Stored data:
----

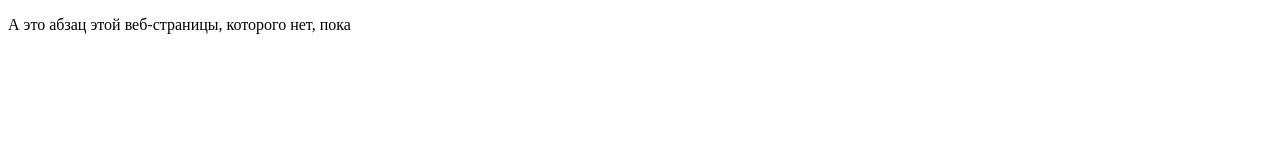
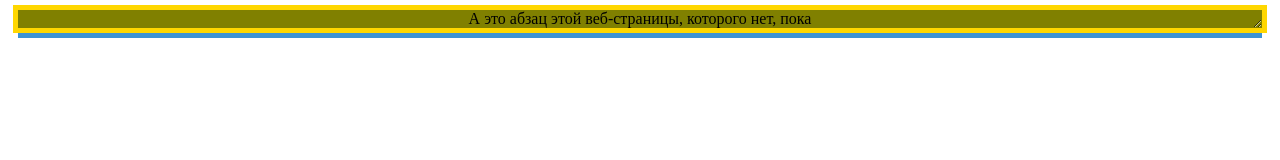
Before and after one commit to WebHeroSchool/_Second, a plain HTML site: page index.html in a window 1280 px wide. Drawn offline with Linux system fonts and the light colour scheme.

Commit message:
modified index, new file .gitignore? slyle.css

```diff
--- a/index.html
+++ b/index.html
@@ -3,6 +3,7 @@
  <head>
    <meta charset="utf-8">
    <title>Это заголовок веб-страницы, не дают выбрать</title>
+   <link rel="stylesheet" href="./style.css">
  </head>
  <body>
   <p>А это абзац этой веб-страницы, которого нет, пока</p>
--- /dev/null
+++ b/style.css
@@ -0,0 +1,14 @@
+p  {
+  display: flex;
+  background-color: olive;
+  column-gap: 10px;
+  justify-content: space-around;
+  margin: 10px;
+  outline: gold solid;
+  outline-width: 5px;
+  resize: vertical;
+  box-shadow: 0 10px 0 #3C93D5;
+  flex: auto;
+  page-break-before: always;
+  overflow: auto;
+}
```
Also changed, not shown: 1 other file.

----

Word for word, repeat all of the entries above, leaving out the pictures.

→ Task solution:
Before and after one commit to WebHeroSchool/_Second, a plain HTML site: page index.html in a window 1280 px wide. Drawn offline with Linux system fonts and the light colour scheme.

Commit message:
modified index, new file .gitignore? slyle.css

```diff
--- a/index.html
+++ b/index.html
@@ -3,6 +3,7 @@
  <head>
    <meta charset="utf-8">
    <title>Это заголовок веб-страницы, не дают выбрать</title>
+   <link rel="stylesheet" href="./style.css">
  </head>
  <body>
   <p>А это абзац этой веб-страницы, которого нет, пока</p>
--- /dev/null
+++ b/style.css
@@ -0,0 +1,14 @@
+p  {
+  display: flex;
+  background-color: olive;
+  column-gap: 10px;
+  justify-content: space-around;
+  margin: 10px;
+  outline: gold solid;
+  outline-width: 5px;
+  resize: vertical;
+  box-shadow: 0 10px 0 #3C93D5;
+  flex: auto;
+  page-break-before: always;
+  overflow: auto;
+}
```
Also changed, not shown: 1 other file.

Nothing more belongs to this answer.